Alexandra Stewart is a young lady with an eidetic or photographic memory. She literally can't forget anything she sees, hears or reads. Her mother was killed about a year before the story in a car accident. She had led a secret life, and the crash was no accident — a terrorist group had targeted her. This catalyst propelled Alex into a world of spies, missions and puzzles.
Alex believed her brother was also killed but in "Memory of Monet," she learns he's been in a coma while she's been busy doing jobs for an organization known as The Company. Yuri Golkov is a spymaster who had left the CIA and founded this group. Alex is on the cusp of committing to The Company when she is approached by the CIA. It isn't art that is missing this time but a young woman.
She goes undercover as an art student in a Mexico City academy to try and find the missing girl. Alex soon learns other girls have gone missing, and she isn't sure who to trust. While setting a trap for the perpetrators, she is kidnapped as well. On top of it all, she has to decide with whom her heart lies — with William or Daly.
"Memory of Monet" educates as well as it entertains. By using references to works of art, artists and quotes from famous people, King makes sure to teach as well as tantalize her readers. Alexandra is an excellent female protagonist with real life problems, insecurities and emotional trials.
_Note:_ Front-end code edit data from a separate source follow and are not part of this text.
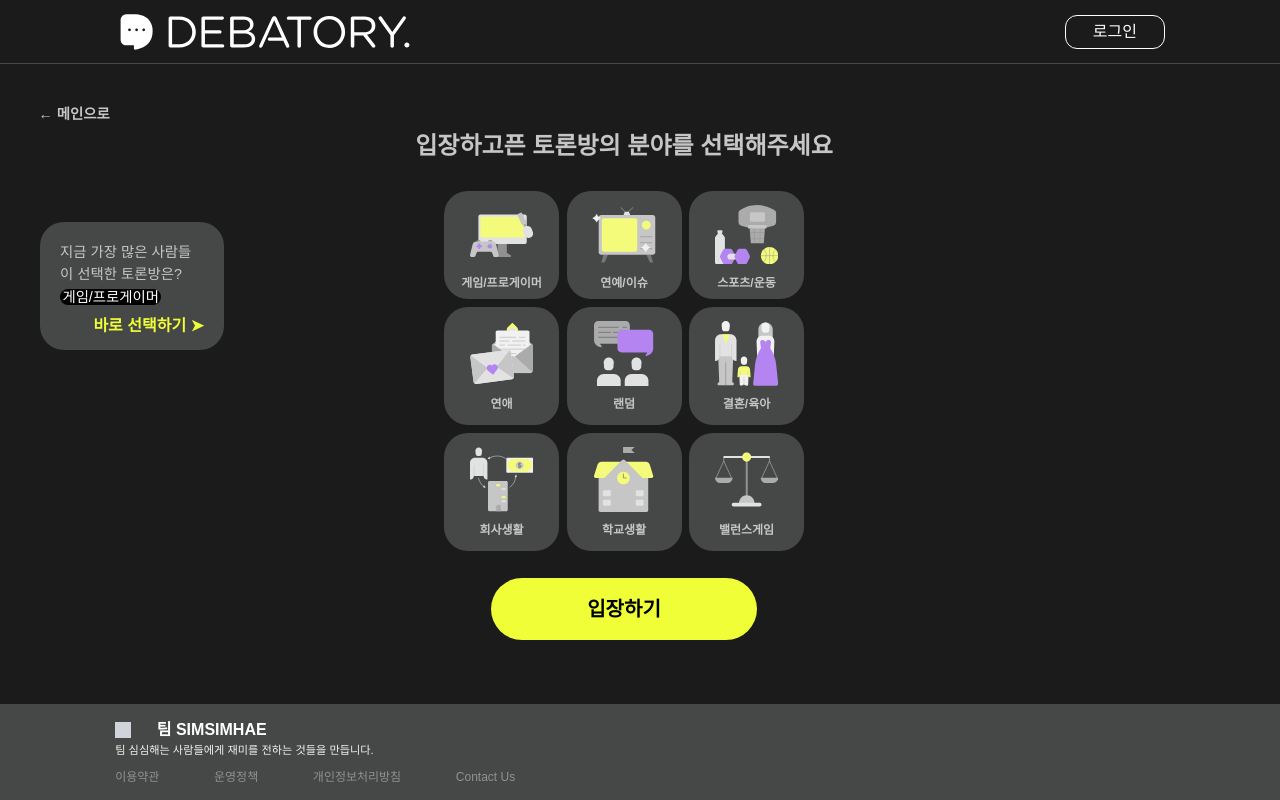
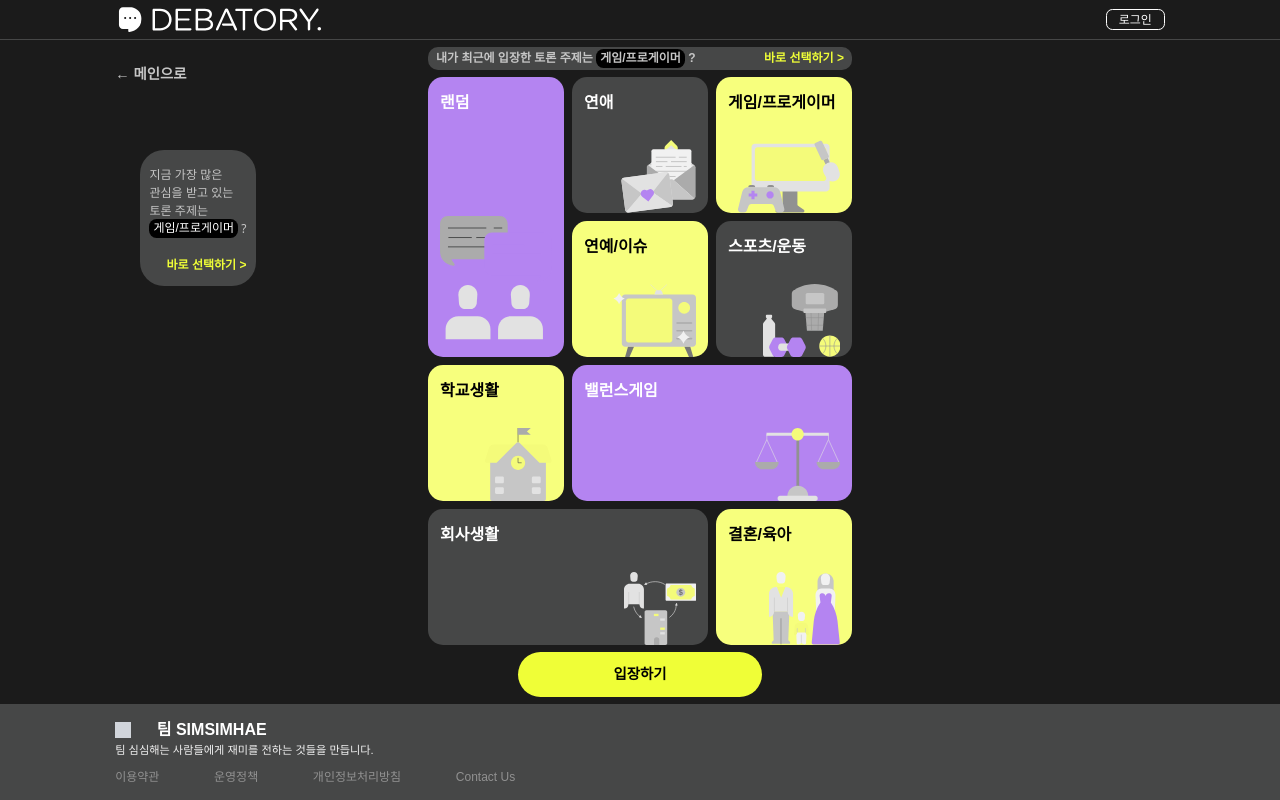
Before and after one commit to jihyun29/test23, a React (Create React App) app: page /category in a window 1280 px wide. Built offline with nearby package versions, Linux system fonts and the light colour scheme; no server answers.

Commit message:
디자인 수정 1. 홈페이지 디자인 추가 - 설명하는 부분 추가 2. 카테고리 페이지 grid 디자인 수정 - 일부 grid 요소 크게 설정

```diff
--- a/src/App.js
+++ b/src/App.js
@@ -7,7 +7,7 @@ function App() {
   return (
     <QueryClientProvider client={queryClient}>
       <div className="w-[100vw] h-[100vh] bg-[#1B1B1B]">
-        <div className="flex flex-col justify-center items-center w-full h-full mx-auto">
+        <div className="flex flex-col items-center w-full h-full mx-auto">
           <Router />
         </div>
       </div>
--- a/src/api/api.js
+++ b/src/api/api.js
@@ -11,7 +11,6 @@ const instance = axios.create({
 // axios request가 back으로 요청되기 전에 진행되는 작업 -> 일종의 middleware
 instance.interceptors.request.use(
   function (config) {
-    console.log("req", config);
     // 작업내용
     return config;
   },
@@ -24,7 +23,6 @@ instance.interceptors.request.use(
 // axios response가 받기 전에 진행되는 작업 -> 일종의 middleware
 instance.interceptors.response.use(
   function (response) {
-    console.log("res", response);
     // 작업 내용
     return response;
   },
--- a/src/components/Header.jsx
+++ b/src/components/Header.jsx
@@ -36,16 +36,16 @@ function Header() {
     ) : (
       <Link
         to="/SocialKakao"
-        className="mr-[9vw] border border-white text-white py-[0.5vh] px-[2.1vw] rounded-[1.5vh] text-[2vh]"
+        className="mr-[9vw] border border-white text-white py-[0.1vmin] px-[1.5vmin] rounded-[0.8vmin] text-[1.5vmin]"
       >
         로그인
       </Link>
     );
   return (
-    <div className="relative flex justify-between items-center w-full h-[8vh] border-b border-[#464747]">
-      <div className="flex items-center ml-[9vw] gap-[1.5rem]">
-        <div className="w-[100%] h-[100%]">
-          <icon.DebatoryLogo width="100%" height="77.7%" />
+    <div className="relative flex justify-between items-center w-full h-[5vh] border-b border-[#464747]">
+      <div className="flex items-center ml-[9vw]">
+        <div className="h-[77.7%]">
+          <icon.DebatoryLogo width="70%" height="77.7%" />
         </div>
       </div>
       {userIcon}
--- a/src/components/Room.jsx
+++ b/src/components/Room.jsx
@@ -71,7 +71,8 @@ function Room({
 
       {/* 입장하기 버튼 */}
       {isClick ? (
-        <div className="flex ml-[2vw] gap-[1vw] text-[1.1vh]">
+        <div className="flex justify-center w-[12vw] ml-auto mr-[3vw] gap-[1vw] text-[1.1vh]">
+          {localStorage.getItem("kakaoId") === "1" && (
             <button
               onClick={goGameRoombyTellerHandler}
               disabled={debaterBtn}
@@ -79,6 +80,7 @@ function Room({
             >
               발언자
             </button>
+          )}
           <button
             onClick={goGameRoombyListenerHandler}
             disabled={panelBtn}
--- a/src/icons/index.js
+++ b/src/icons/index.js
@@ -44,6 +44,7 @@ import { ReactComponent as MainBlah } from "./blah.svg";
 import { ReactComponent as DebatoryLogo } from "./debatoryLogo.svg";
 import { ReactComponent as Login } from "./login.svg";
 import { ReactComponent as Logout } from "./logout.svg";
+import { ReactComponent as MainMidSection } from "./MainMidSection.svg";
 
 export const icon = {
   Debate,
@@ -92,6 +93,7 @@ export const icon = {
   DebatoryLogo,
   Login,
   Logout,
+  MainMidSection,
 };
 
 export default icon;
--- a/src/pages/Category.jsx
+++ b/src/pages/Category.jsx
@@ -15,27 +15,39 @@ function Category() {
 
   // 카테고리
   const categoryList = [
+    { name: "랜덤", code: 0 },
+    { name: "연애", code: 4 },
     { name: "게임/프로게이머", code: 1 },
     { name: "연예/이슈", code: 2 },
     { name: "스포츠/운동", code: 3 },
-    { name: "연애", code: 4 },
-    { name: "랜덤", code: 0 },
-    { name: "결혼/육아", code: 5 },
-    { name: "회사생활", code: 6 },
     { name: "학교생활", code: 7 },
     { name: "밸런스게임", code: 8 },
+    { name: "회사생활", code: 6 },
+    { name: "결혼/육아", code: 5 },
   ];
 
-  const lottieList = [
+  const iconList = [
+    <icon.Random width="100%" height="100%" />,
+    <icon.Love width="100%" height="100%" />,
     <icon.Game width="100%" height="100%" />,
     <icon.Entertainment width="100%" height="100%" />,
     <icon.Sports width="100%" height="100%" />,
-    <icon.Love width="100%" height="100%" />,
-    <icon.Random width="100%" height="100%" />,
-    <icon.Marriage width="100%" height="100%" />,
-    <icon.Company width="100%" height="100%" />,
     <icon.School width="100%" height="100%" />,
     <icon.BalanceGame width="100%" height="100%" />,
+    <icon.Company width="100%" height="100%" />,
+    <icon.Marriage width="100%" height="100%" />,
+  ];
+
+  const originStyleList = [
+    "flex-col row-start-1 row-end-3 bg-[#B484F1] rounded-2xl",
+    "flex-col bg-[#464747] rounded-2xl",
+    "flex-col bg-[#F7FF7D] rounded-2xl",
+    "flex-col bg-[#F7FF7D] rounded-2xl",
+    "flex-col bg-[#464747] rounded-2xl",
+    "flex-col bg-[#F7FF7D] rounded-2xl",
+    "col-start-2 col-end-4 bg-[#B484F1] rounded-2xl",
+    "col-start-1 col-end-3 bg-[#464747] rounded-2xl",
+    "flex-col bg-[#F7FF7D] rounded-2xl",
   ];
 
   // 가장 많이 선택된 카테고리
@@ -93,58 +105,71 @@ function Category() {
   return (
     <>
       <Header />
-      <div className="flex w-full h-[80vh]">
+      <div className="flex w-full h-[83vh]">
         {/* Left Side bar */}
-        <div className="w-[30vw] h-full overflow-hidden">
+        <div className="w-[20%] h-full overflow-hidden">
           <button
             onClick={goHomeHandler}
-            className="text-[#C6C6C6] text-[1.8vmin] font-bold mt-[5vmin] ml-[10%]"
+            className="text-[#C6C6C6] text-[1.8vmin] font-bold mt-[3vmin] ml-[9vw]"
           >
             ← 메인으로
           </button>
-          <div className="flex flex-col justify-between w-[23vmin] h-[16vmin] ml-[5vmin] px-[2.5vmin] mt-[25%] bg-[#464747] rounded-[24px]">
-            <div className="mt-[2.6vmin] text-[#C6C6C6] text-[1.8vmin] font-sans">
-              <p>지금 가장 많은 사람들이 선택한 토론방은?</p>
+          <div className="flex flex-col justify-between w-fit h-[17vmin] ml-auto px-[1.2vmin] mt-[25%] bg-[#464747] rounded-[24px]">
+            <div className="mt-[2vmin] text-[#C6C6C6] text-[1.5vmin] font-sans">
+              <p>지금 가장 많은</p>
+              <p>관심을 받고 있는</p>
+              <p>토론 주제는</p>
               {/* <p>선택한 토론방은?</p> */}
-              <span className="bg-black text-white w-fit px-[0.3vmin] rounded-[8px] mt-[5px] mr-[0px]">
+              <span className="bg-black text-white w-fit px-[0.5vmin] py-[0.3vmin] rounded-xl mt-[5px] mr-[0px]">
                 {example}
-              </span>
+              </span>{" "}
+              ?
             </div>
-            <button className="text-[#EFFE37] text-[2vmin] font-bold ml-auto mb-[1.5vmin]">
-              바로 선택하기 ➤
+            <button className="text-[#EFFE37] text-[1.5vmin] font-bold ml-auto mb-[1.5vmin]">
+              바로 선택하기 &gt;
             </button>
           </div>
         </div>
         {/* Left Side bar */}
 
         {/* Center */}
-        <div className="w-[70vw] h-full">
-          <div className="w-[60vmin] h-full flex flex-col items-center justify-between">
-            <p className="font-semibold text-[3vmin] text-[#C6C6C6] mt-[8vmin]">
-              입장하고픈 토론방의 분야를 선택해주세요
-            </p>
+        <div className="w-[60%] h-full">
+          <div className="w-full h-full flex flex-col items-center justify-evenly">
+            <div className="flex justify-between w-[53vmin] py-[0.35vmin] px-[1vmin] bg-[#464747] font-semibold text-[1.5vmin] rounded-2xl text-[#C6C6C6]">
+              <p>
+                내가 최근에 입장한 토론 주제는{" "}
+                <span className="bg-black py-[0.3vmin] px-[0.5vmin] rounded-xl">
+                  {example}
+                </span>{" "}
+                ?
+              </p>
+              <div className="text-[#EFFE37] cursor-pointer">
+                바로 선택하기 &gt;
+              </div>
+            </div>
 
             {/* 카테고리 카드들 표시되는 부분 */}
-            <div className="grid grid-cols-3 gird-rows-3 w-[45vmin] h-[45vmin] gap-3">
+            <div className="grid grid-cols-3 grid-rows-[17vmin_17vmin_17vmin_17vmin] w-[53vmin] h-[71vmin] gap-[1vmin]">
               {categoryList.map((category, index) => {
                 return (
                   <CategoryCard
                     key={category.name}
+                    index={index}
                     categoryName={category.name}
                     selectedCategory={selectedCategory}
-                    icon={lottieList[index]}
+                    icon={iconList[index]}
+                    originStyle={originStyleList[index]}
                     onClickHandler={categoryBtnClickHandler}
                   />
                 );
               })}
             </div>
             {/* 카테고리 카드들 표시되는 부분 */}
-
-            <div className="flex justify-center w-full mb-[8vmin]">
+            <div>
               <button
                 // disabled
                 onClick={enterRoomList}
-                className="bg-[#EFFE37] px-[12vmin] py-[2vmin] rounded-[60px] text-[2.5vmin] font-bold"
+                className="bg-[#EFFE37] px-[12vmin] py-[1.5vmin] rounded-[60px] text-[1.8vmin] font-bold"
               >
                 입장하기
               </button>
@@ -152,6 +177,7 @@ function Category() {
           </div>
         </div>
         {/* Center */}
+        <div className="w-[20%]"></div>
       </div>
       <Footer />
     </>
@@ -163,34 +189,41 @@ export default Category;
 // 카테고리 카드 Component
 // 카테고리 페이지에서만 사용됨
 const CategoryCard = ({
+  index,
   selectedCategory,
   categoryName,
   icon = null,
+  originStyle,
   onClickHandler,
 }) => {
   // 카테고리 선택 시 디자인 변경을 위한 변수들
 
   const bgStyle =
     selectedCategory === categoryName
-      ? "flex flex-col items-center rounded-[24px] border border-[#EFFE37] bg-[#464747] cursor-pointer"
-      : "flex flex-col items-center rounded-[24px] bg-[#464747] cursor-pointer";
+      ? originStyle + " border border-[#EFFE37] bg-[#464747] cursor-pointer"
+      : originStyle;
+  let originFontStyle;
+  if (index === 2 || index === 3 || index === 5 || index === 8) {
+    originFontStyle = "text-black";
+  } else {
+    originFontStyle = "text-white";
+  }
+
   const ftStyle =
-    selectedCategory === categoryName
-      ? "mt-[8%] text-[1.5vmin] font-bold text-[#EFFE37]"
-      : "mt-[8%] text-[1.5vmin] font-bold text-[#C6C6C6]";
+    selectedCategory === categoryName ? "text-green-500" : originFontStyle;
 
   return (
     <div
       onClick={() => {
         onClickHandler(categoryName);
       }}
-      className={bgStyle}
+      className={
+        bgStyle +
+        " flex justify-between px-[1.5vmin] pt-[1.8vmin] rounded-3xl cursor-pointer"
+      }
     >
-      <div className="w-[55%] h-[55%] mt-[12%] overflow-hidden">
-        {icon}
-        {/* <Lottie animationData={icon} className="w-full h-full" /> */}
-      </div>
-      <p className={ftStyle}>{categoryName}</p>
+      <p className={ftStyle + " text-[2vmin] font-bold"}>{categoryName}</p>
+      <div className="h-[60%] ml-auto mt-auto overflow-hidden">{icon}</div>
     </div>
   );
 };
--- a/src/pages/Home.jsx
+++ b/src/pages/Home.jsx
@@ -19,7 +19,7 @@ function Home() {
   return (
     <>
       <Header />
-      <div className="flex flex-col w-full h-[80vh]">
+      <div className="w-full h-[83vh] overflow-x-hidden overflow-y-auto">
         <div className="relative mt-[5vh] flex flex-col items-center w-full h-[20vmin] whitespace-nowrap overflow-hidden">
           <div className="absoulte flex justify-start w-[300vmin] h-[50%] animate-flowTextToLeft">
             <div className="flex w-full h-full items-center justify-start">
@@ -88,6 +88,9 @@ function Home() {
             Let's Go!
           </button>
         </div>
+        <div className="mt-[9vh]">
+          <icon.MainMidSection width="100%" height="100%" />
+        </div>
       </div>
       <Footer />
     </>
--- a/src/util/useSocketLeaveRoom.js
+++ b/src/util/useSocketLeaveRoom.js
@@ -1,6 +1,6 @@
 import { useEffect } from "react";
 
-export function useSocketLeaveRoom({ socket }) {
+export function useSocketLeaveRoom(socket) {
   useEffect(() => {
     return () => {
       socket.disconnect();
```
Also changed, not shown: src/pages/GameRoom.jsx (+6 -24 lines), src/pages/RoomList.jsx (+68 -39 lines), src/util/useSocket.js (added, +22 -0 lines), src/icons/MainMidSection.svg (added). Lines whose indentation alone changed are shown as unchanged.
There is no adult language, and the scenes of violence are not graphic in any way. The romance includes hand holding and less than a dozen kisses.